Joe’s Coffee, ATLANTA, Georgia, April 20, 2009
My interests have changed in recent months; my time here in front of this screen limited to short bursts of productivity, never self-reflection. But still I should update, shouldn’t I – because the posts up on here reflect a me that was. So here, a post written during a train ride in Spain, full of confusion and misdirection, a former journalist wondering what her future held, watching the farmers from the comfortable distance of speeding train and laptop. I re-post it years later, flip-flops caked with thick red Georgia clay, arms tanned from this past weekend doing something that the girl below could never have imagined.
Train from ALMERIA to SEVILLE, España, September 28, 2006
I got a letter, about two years ago. The envelope was thick; yellow, with horizontal grains. In the top right corner, there was a black embossed logo. Simple.
The New York Times.
I had met Nancy Sharkey, the NYT recruiter, at Poynter a few weeks before. She sent me a letter to let me know that the New York Times was interested in tracking me. Interested in seeing how my career went.

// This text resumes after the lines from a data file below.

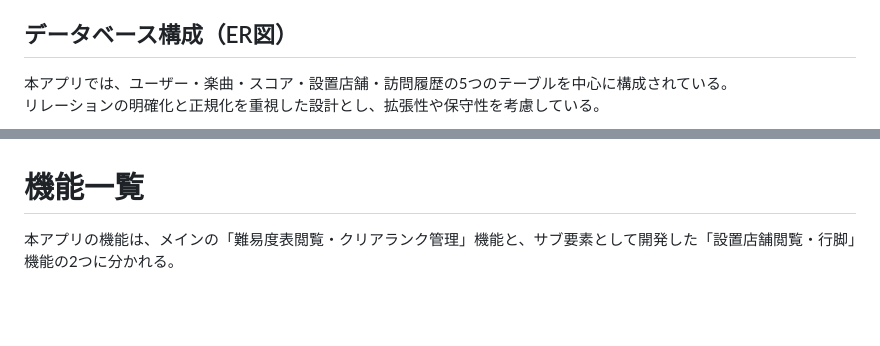
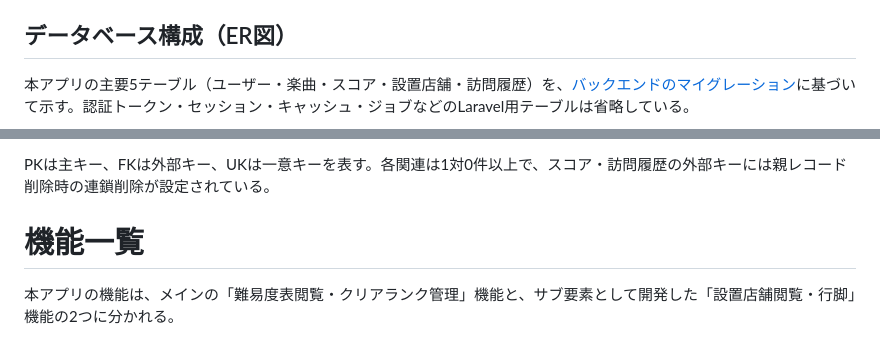
Before and after one commit to misato729/rbplus-rank-manager, a Markdown page: README.md, 2 parts joined by grey strips. Drawn GitHub-style; blank space fills up the shorter version.

```diff
--- a/README.md
+++ b/README.md
@@ -65,6 +65,5 @@ DNS管理はムームードメインで行い、ドメイン名 `rbplus-rank-man
 
 ## データベース構成（ER図）
 
-本アプリでは、ユーザー・楽曲・スコア・設置店舗・訪問履歴の5つのテーブルを中心に構成されている。
-リレーションの明確化と正規化を重視した設計とし、拡張性や保守性を考慮している。
+本アプリの主要5テーブル（ユーザー・楽曲・スコア・設置店舗・訪問履歴）を、[バックエンドのマイグレーション](https://github.com/misato729/score-manager-backend/tree/main/database/migrations)に基づいて示す。認証トークン・セッション・キャッシュ・ジョブなどのLaravel用テーブルは省略している。
 
@@ -72,3 +133,4 @@ DNS管理はムームードメインで行い、ドメイン名 `rbplus-rank-man
+PKは主キー、FKは外部キー、UKは一意キーを表す。各関連は1対0件以上で、スコア・訪問履歴の外部キーには親レコード削除時の連鎖削除が設定されている。
 # 機能一覧
 本アプリの機能は、メインの「難易度表閲覧・クリアランク管理」機能と、サブ要素として開発した「設置店舗閲覧・行脚」機能の2つに分かれる。
 ## 難易度表閲覧・スコア管理
```
Also changed, not shown: other parts of README.md (+63 -1 lines).
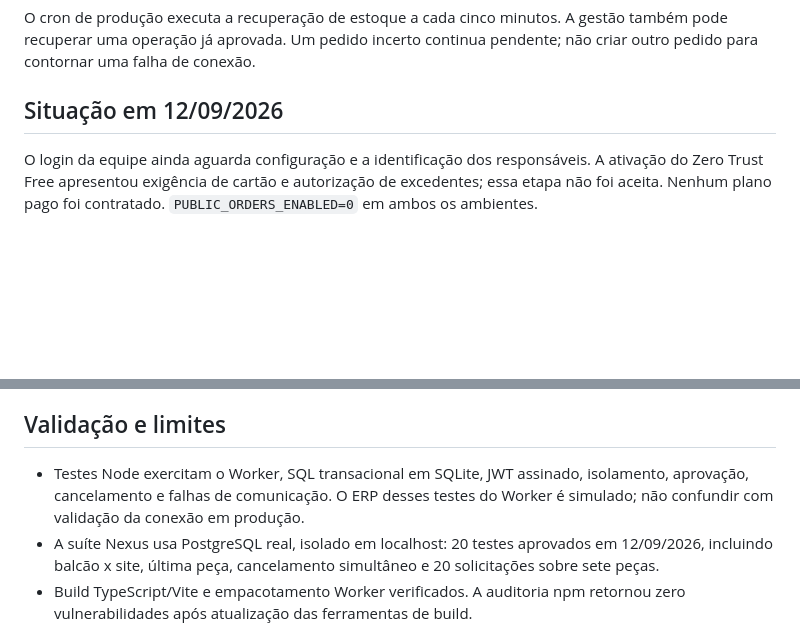
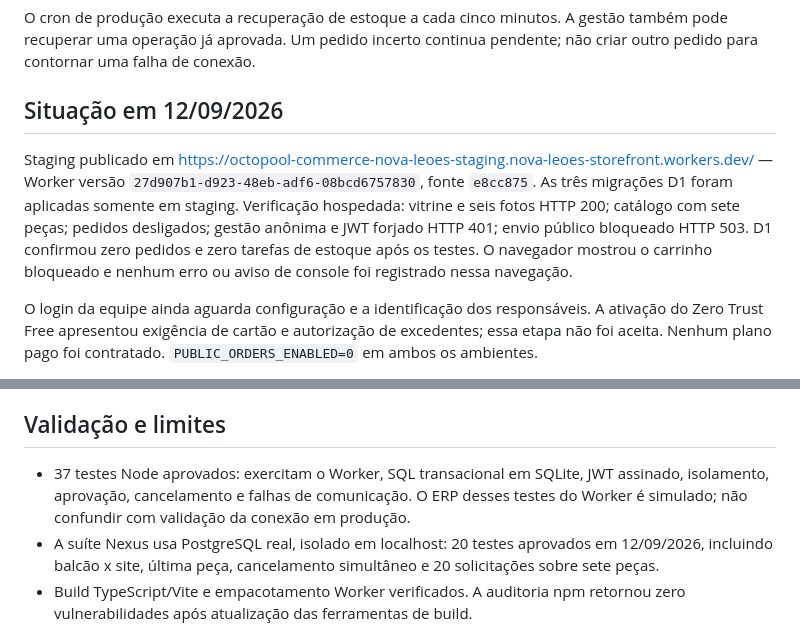
Before and after one commit to Octopool-sites/Novaleoes, a Markdown page: README.md, 2 parts joined by grey strips. Rendered like a GitHub page; blank space fills up the shorter version.

Commit message:
docs: registrar verificacao do staging e pendencias de ativacao
Escopo: Empresa Nova Leoes

```diff
--- a/README.md
+++ b/README.md
@@ -37,6 +37,8 @@ O cron de produção executa a recuperação de estoque a cada cinco minutos. A
 
 ## Situação em 12/09/2026
 
+Staging publicado em https://octopool-commerce-nova-leoes-staging.nova-leoes-storefront.workers.dev/ — Worker versão `27d907b1-d923-48eb-adf6-08bcd6757830`, fonte `e8cc875`. As três migrações D1 foram aplicadas somente em staging. Verificação hospedada: vitrine e seis fotos HTTP 200; catálogo com sete peças; pedidos desligados; gestão anônima e JWT forjado HTTP 401; envio público bloqueado HTTP 503. D1 confirmou zero pedidos e zero tarefas de estoque após os testes. O navegador mostrou o carrinho bloqueado e nenhum erro ou aviso de console foi registrado nessa navegação.
+
 O login da equipe ainda aguarda configuração e a identificação dos responsáveis. A ativação do Zero Trust Free apresentou exigência de cartão e autorização de excedentes; essa etapa não foi aceita. Nenhum plano pago foi contratado. `PUBLIC_ORDERS_ENABLED=0` em ambos os ambientes.
 
 Foi feita auditoria **somente leitura** no ERP em produção, sem alterar saldos. O catálogo de teste contém sete peças com preço e disponibilidade dessa fotografia. O óleo de unidade LT ficou fora do piloto de peças inteiras. A foto da lâmpada foi omitida porque o cadastro referencia outro SKU. Catálogo em produção deve ser atualizado no momento da ativação.
@@ -45,7 +47,7 @@ O conector Nexus está na branch local `codex/commerce-stock-20260912`, com `ori
 
 ## Validação e limites
 
-- Testes Node exercitam o Worker, SQL transacional em SQLite, JWT assinado, isolamento, aprovação, cancelamento e falhas de comunicação. O ERP desses testes do Worker é simulado; não confundir com validação da conexão em produção.
+- 37 testes Node aprovados: exercitam o Worker, SQL transacional em SQLite, JWT assinado, isolamento, aprovação, cancelamento e falhas de comunicação. O ERP desses testes do Worker é simulado; não confundir com validação da conexão em produção.
 - A suíte Nexus usa PostgreSQL real, isolado em localhost: 20 testes aprovados em 12/09/2026, incluindo balcão x site, última peça, cancelamento simultâneo e 20 solicitações sobre sete peças.
 - Build TypeScript/Vite e empacotamento Worker verificados. A auditoria npm retornou zero vulnerabilidades após atualização das ferramentas de build.
 - Falta autenticação real da equipe e teste operacional completo no ambiente hospedado. Aprovação protege o fluxo, mas não representa garantia de ausência de falhas. Falhas devem permanecer visíveis e recuperáveis.
```
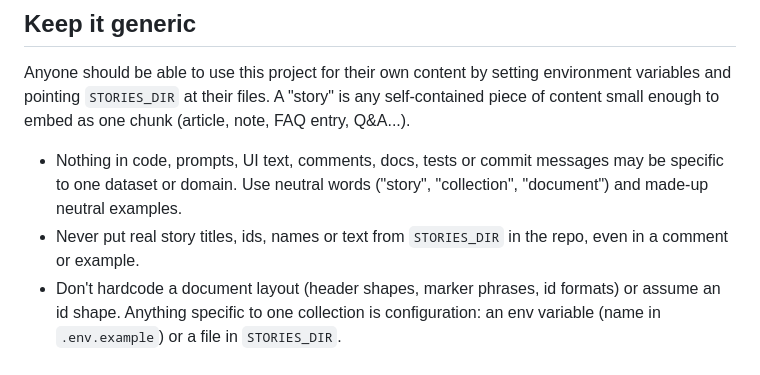
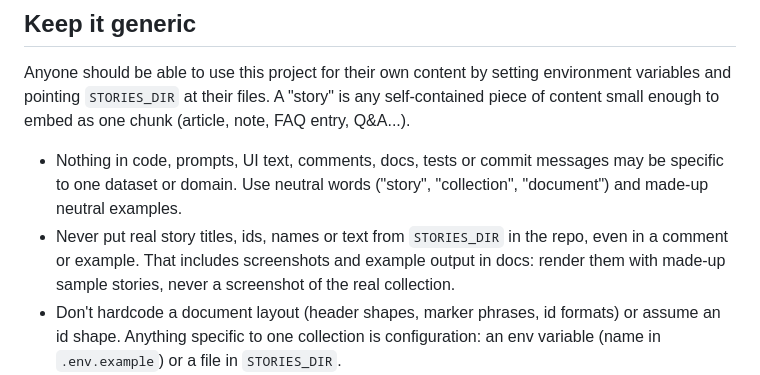
Before and after one commit to kumarsubramaniam-per/story-search, a Markdown page: CLAUDE.md, the part around the change. Drawn GitHub-style.

```diff
--- a/CLAUDE.md
+++ b/CLAUDE.md
@@ -28,7 +28,7 @@ Local learning project: semantic search and RAG over a private collection of doc
 Anyone should be able to use this project for their own content by setting environment variables and pointing `STORIES_DIR` at their files. A "story" is any self-contained piece of content small enough to embed as one chunk (article, note, FAQ entry, Q&A...).
 
 - Nothing in code, prompts, UI text, comments, docs, tests or commit messages may be specific to one dataset or domain. Use neutral words ("story", "collection", "document") and made-up neutral examples.
-- Never put real story titles, ids, names or text from `STORIES_DIR` in the repo, even in a comment or example.
+- Never put real story titles, ids, names or text from `STORIES_DIR` in the repo, even in a comment or example. That includes screenshots and example output in docs: render them with made-up sample stories, never a screenshot of the real collection.
 - Don't hardcode a document layout (header shapes, marker phrases, id formats) or assume an id shape. Anything specific to one collection is configuration: an env variable (name in `.env.example`) or a file in `STORIES_DIR`.
 - Before finishing a milestone, grep the changes for domain-specific words and for hardcoded layouts, and fix what you find.
 
```
Also changed, not shown: README.md (+4 -0 lines), spec.md (+3 -1 lines), docs/screenshot.png (added).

To paraphrase the ending of the letter, I was instructed to “make the most of my opportunities in journalism.”
Astonished, I emailed my classmates from the Poynter program.
Had anyone else gotten a letter?

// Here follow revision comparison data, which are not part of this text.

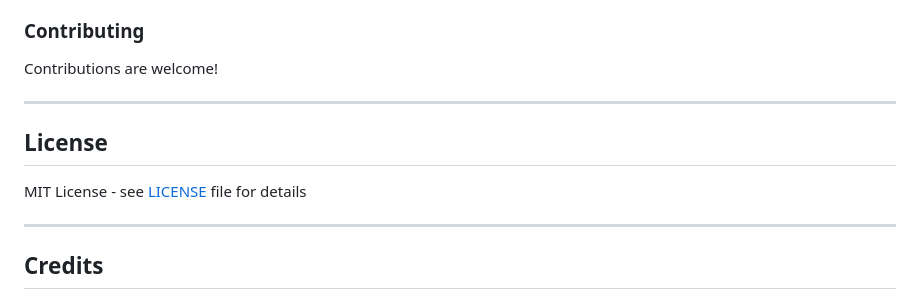
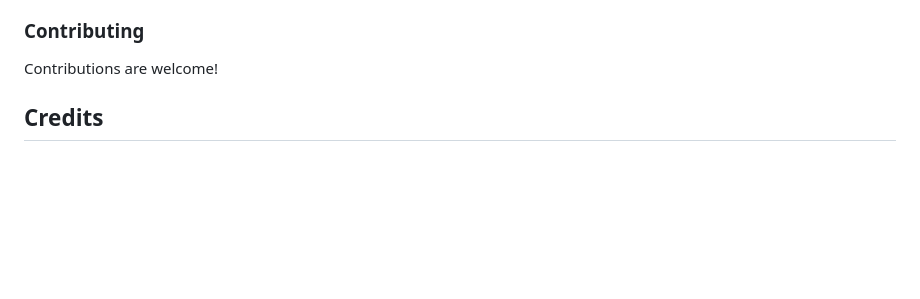
Before and after one commit to Pakingster/switcher-donut-card, a Markdown page: README.md, the part around the change. Rendered like a GitHub page; blank space fills up the shorter version.

```diff
--- a/README.md
+++ b/README.md
@@ -617,13 +617,6 @@ The Vite configuration is optimized for Home Assistant deployment:
 
 Contributions are welcome!
 
----
-
-## License
-
-MIT License - see [LICENSE](LICENSE) file for details
-
----
 
 ## Credits
 
```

If anyone had, they didn’t admit to it via the listserv.
There I was, in my one bedroom apartment in San Antonio, clutching the letter that every journalist wants to get someday. They were interested in me.
Immediately, my head filled with plans.
Yes, I would write Ms. Sharkey. Thank her for the interview. I’d send her my college thesis – the one we’d talked about for so long – and then, in six months, I’d follow up with recent clips, prima facie evidence of my suitability. I was 23, then – I couldn’t hope to work for the Times until I was at least 27 …
On and on.
My head made plans my body never followed through on.
I’m shamed to admit that it’s been two years, and I haven’t sent a thing.
Nor, in complete honesty, have I really done anything worth sending.
I’m on a train in Spain now, riding backwards yet again. The desert that stretches from Grenada to the Mediterreanean is mountainous, and arid – scattered with small towns and shrubs. The train clawed its way to Almerîa a few days ago so I could swim in azure waters. Now it claws its way back, backward over tracks slung between mountaintops.
I ride by small farms, crumbling houses made of stone, where one could wake up, look out the window, and see the day’s work ahead. Pick tomatoes. Weed corn. All those farmer-type things I’m too citified to even know how to describe.
How different it must feel to be able to stand firmly with toes dug deep into red dirt, and feel to your bones that this is who you are.
Unlike this journalist-cum-blogger, whose last byline was a year and half ago; who traded in her reporter’s badge for the mantle of corporate responsibility, only to find it too heavy to bear.